Singapore Airlines (SIA) wants to continue adding capacity on its path to rebuild its network, but faces regulatory constraints for resuming services to some countries.
China is the country where SIA faces the most notable entry constraints, but there are others as well, says Lee Lik Hsin, the carrier’s executive vice president, commercial.
“China is one geographic region, and there are others like that as well, where we may not be able to add as many flights as we want,” he says, without elaborating further.
Lee made the remarks during an analysts presentation following the release of SIA’s half-year results for its 2022/23 financial year, covering the six months ended 30 September. The carrier posted a record operating profit during the period following governments’ lifting of travel restrictions related to the coronavirus pandemic.
Still, the SIA Group was able to beef up its China network in the second quarter, including SIA’s addition of twice-weekly services to Beijing and weekly services to Shenzhen. Scoot also resumed weekly flights to Fuzhou, and increased frequencies to Nanjing to twice weekly.
October 2022 also saw SIA return to Chengdu and Xiamen, while Scoot re-introduced flights to Hangzhou, Wuhan and Zhengzhou. Moving forward, SIA and Scoot will add frequencies to build out the China network.
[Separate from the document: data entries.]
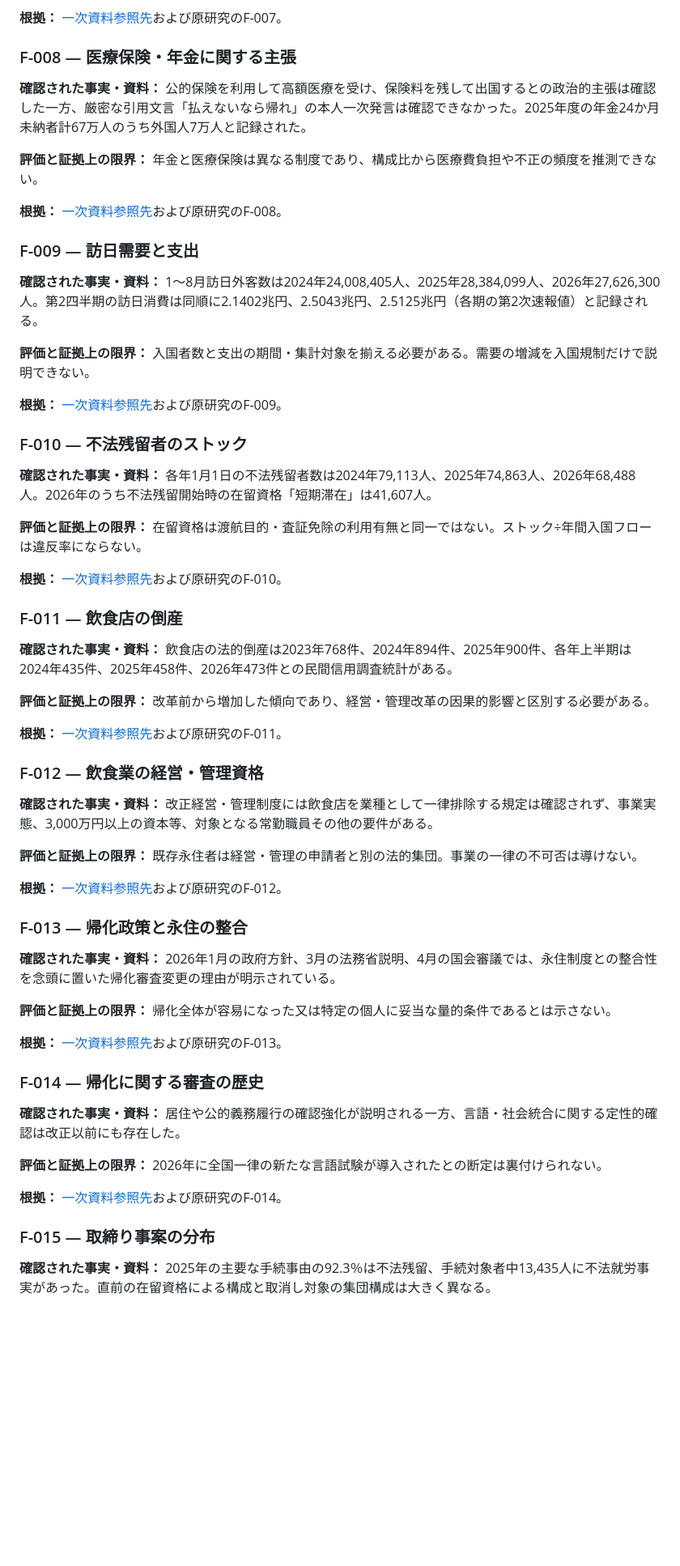
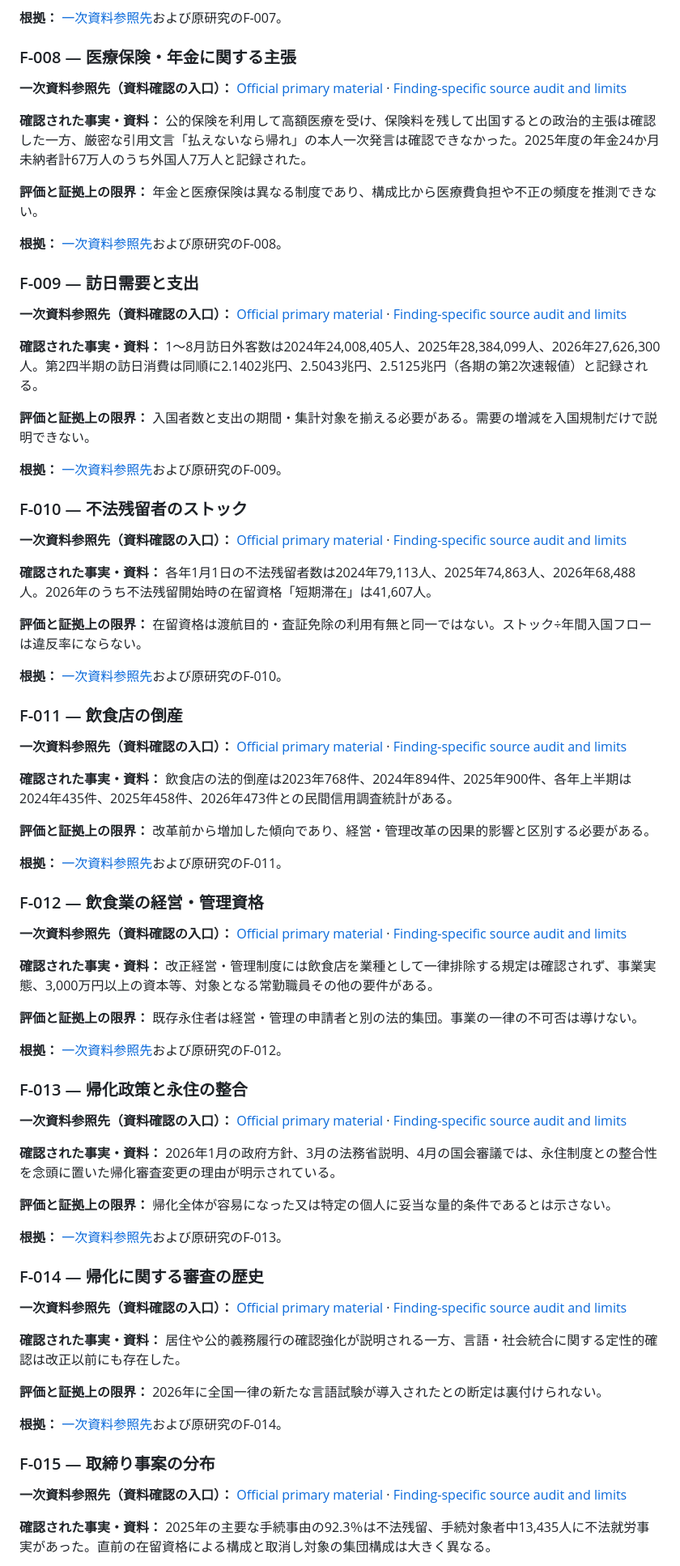
Before and after one commit to ninomaetsukumo/ninomaetsukumo.github.io, a Markdown page: reports/JAPAN-JP-04/REPORT_JA.md, the part around one of its changes. Shown at 81% size. GitHub-like rendering; blank space fills up the shorter version.

Commit message:
JP-04: add primary-source locator beneath each F-001–F-024 section (ja)

```diff
--- a/reports/JAPAN-JP-04/REPORT_JA.md
+++ b/reports/JAPAN-JP-04/REPORT_JA.md
@@ -210,6 +224,8 @@ JESTAは**2026年法律第32号**によって制度化された、主として
 **根拠：** [一次資料参照先](SOURCES.md)および原研究のF-007。
 
 ### F-008 — 医療保険・年金に関する主張
+
+**一次資料参照先（資料確認の入口）：** [Official primary material](https://public-comment.e-gov.go.jp/pcm/download?seqNo=0000321726) · [Finding-specific source audit and limits](CLAIM_SOURCE_MATRIX.md)
 
 **確認された事実・資料：** 公的保険を利用して高額医療を受け、保険料を残して出国するとの政治的主張は確認した一方、厳密な引用文言「払えないなら帰れ」の本人一次発言は確認できなかった。2025年度の年金24か月未納者計67万人のうち外国人7万人と記録された。
 
@@ -219,6 +235,8 @@ JESTAは**2026年法律第32号**によって制度化された、主として
 
 ### F-009 — 訪日需要と支出
 
+**一次資料参照先（資料確認の入口）：** [Official primary material](https://www.jnto.go.jp/news/_files/20260916_1615.pdf) · [Finding-specific source audit and limits](CLAIM_SOURCE_MATRIX.md)
+
 **確認された事実・資料：** 1～8月訪日外客数は2024年24,008,405人、2025年28,384,099人、2026年27,626,300人。第2四半期の訪日消費は同順に2.1402兆円、2.5043兆円、2.5125兆円（各期の第2次速報値）と記録される。
 
 **評価と証拠上の限界：** 入国者数と支出の期間・集計対象を揃える必要がある。需要の増減を入国規制だけで説明できない。
@@ -226,6 +244,8 @@ JESTAは**2026年法律第32号**によって制度化された、主として
 **根拠：** [一次資料参照先](SOURCES.md)および原研究のF-009。
 
 ### F-010 — 不法残留者のストック
+
+**一次資料参照先（資料確認の入口）：** [Official primary material](https://www.moj.go.jp/isa/publications/press/13_00061.html) · [Finding-specific source audit and limits](CLAIM_SOURCE_MATRIX.md)
 
 **確認された事実・資料：** 各年1月1日の不法残留者数は2024年79,113人、2025年74,863人、2026年68,488人。2026年のうち不法残留開始時の在留資格「短期滞在」は41,607人。
 
@@ -235,6 +255,8 @@ JESTAは**2026年法律第32号**によって制度化された、主として
 
 ### F-011 — 飲食店の倒産
 
+**一次資料参照先（資料確認の入口）：** [Official primary material](https://www.tdb.co.jp/report/industry/20260113-insyokuten2025/) · [Finding-specific source audit and limits](CLAIM_SOURCE_MATRIX.md)
+
 **確認された事実・資料：** 飲食店の法的倒産は2023年768件、2024年894件、2025年900件、各年上半期は2024年435件、2025年458件、2026年473件との民間信用調査統計がある。
 
 **評価と証拠上の限界：** 改革前から増加した傾向であり、経営・管理改革の因果的影響と区別する必要がある。
@@ -242,6 +264,8 @@ JESTAは**2026年法律第32号**によって制度化された、主として
 **根拠：** [一次資料参照先](SOURCES.md)および原研究のF-011。
 
 ### F-012 — 飲食業の経営・管理資格
+
+**一次資料参照先（資料確認の入口）：** [Official primary material](https://www.moj.go.jp/isa/applications/resources/10_00237.html) · [Finding-specific source audit and limits](CLAIM_SOURCE_MATRIX.md)
 
 **確認された事実・資料：** 改正経営・管理制度には飲食店を業種として一律排除する規定は確認されず、事業実態、3,000万円以上の資本等、対象となる常勤職員その他の要件がある。
 
@@ -251,6 +275,8 @@ JESTAは**2026年法律第32号**によって制度化された、主として
 
 ### F-013 — 帰化政策と永住の整合
 
+**一次資料参照先（資料確認の入口）：** [Official primary material](https://laws.e-gov.go.jp/law/325AC0000000147) · [Finding-specific source audit and limits](CLAIM_SOURCE_MATRIX.md)
+
 **確認された事実・資料：** 2026年1月の政府方針、3月の法務省説明、4月の国会審議では、永住制度との整合性を念頭に置いた帰化審査変更の理由が明示されている。
 
 **評価と証拠上の限界：** 帰化全体が容易になった又は特定の個人に妥当な量的条件であるとは示さない。
@@ -258,6 +284,8 @@ JESTAは**2026年法律第32号**によって制度化された、主として
 **根拠：** [一次資料参照先](SOURCES.md)および原研究のF-013。
 
 ### F-014 — 帰化に関する審査の歴史
+
+**一次資料参照先（資料確認の入口）：** [Official primary material](https://laws.e-gov.go.jp/api/2/law_data/325AC0000000147) · [Finding-specific source audit and limits](CLAIM_SOURCE_MATRIX.md)
 
 **確認された事実・資料：** 居住や公的義務履行の確認強化が説明される一方、言語・社会統合に関する定性的確認は改正以前にも存在した。
 
@@ -267,6 +295,8 @@ JESTAは**2026年法律第32号**によって制度化された、主として
 
 ### F-015 — 取締り事案の分布
 
+**一次資料参照先（資料確認の入口）：** [Official primary material](https://www.moj.go.jp/isa/publications/press/13_00011.html) · [Finding-specific source audit and limits](CLAIM_SOURCE_MATRIX.md)
+
 **確認された事実・資料：** 2025年の主要な手続事由の92.3％は不法残留、手続対象者中13,435人に不法就労事実があった。直前の在留資格による構成と取消し対象の集団構成は大きく異なる。
 
 **評価と証拠上の限界：** 取締り件数、取消件数、実際の出国、不法残留者のストックは相互に足し合わせられない。
```
Also changed, not shown: other parts of reports/JAPAN-JP-04/REPORT_JA.md (+32 -0 lines).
Despite this progress, SIA and Scoot have some way to go before the China network returns to pre-pandemic days. Cirium schedules data suggests that the pair will operate just 137 flights to China in November, down from the 1,278 flights operated in November 2019, before Covid-19 emerged in Wuhan. On China routes, the carriers will offer 87.9% fewer ASKs in November 2022 than in November 2019.
In line with the uncompromising ‘zero-Covid’ policy of Chinese president Xi Jinping, China still imposes tough quarantines on arriving passengers.
SIA chief executive Goh Choon Phong, speaking virtually at the presentation because he is recovering from Covid-19, adds that discussions continue with Tata Group about a potential merger between Vistara and Air India.
He declined, however, to discuss details. On 13 October, SIA had confirmed talks were ongoing with Tata about Air India and Vistara.
Still, he sounded an optimistic note about Vistara, in which SIA owns 49% and Air India 51%. He notes that without Vistara, it would have been impossible for SIA to have access to India’s vibrant domestic air travel market.
More broadly, he said that SIA remains open to the idea of overseas opportunities, despite the closure of its Thailand NokScoot joint venture in 2020. Goh maintains that overseas partnerships can benefit both SIA and its Singapore hub.
Separately, SIA has announced that has resumed code sharing with Virgin Australia. Virgin Australia will place its code on SIA flights to 42 destinations, while SIA will place its code on 64 Virgin domestic routes in Australia.
More codeshare flights will be added subject to regulatory approval.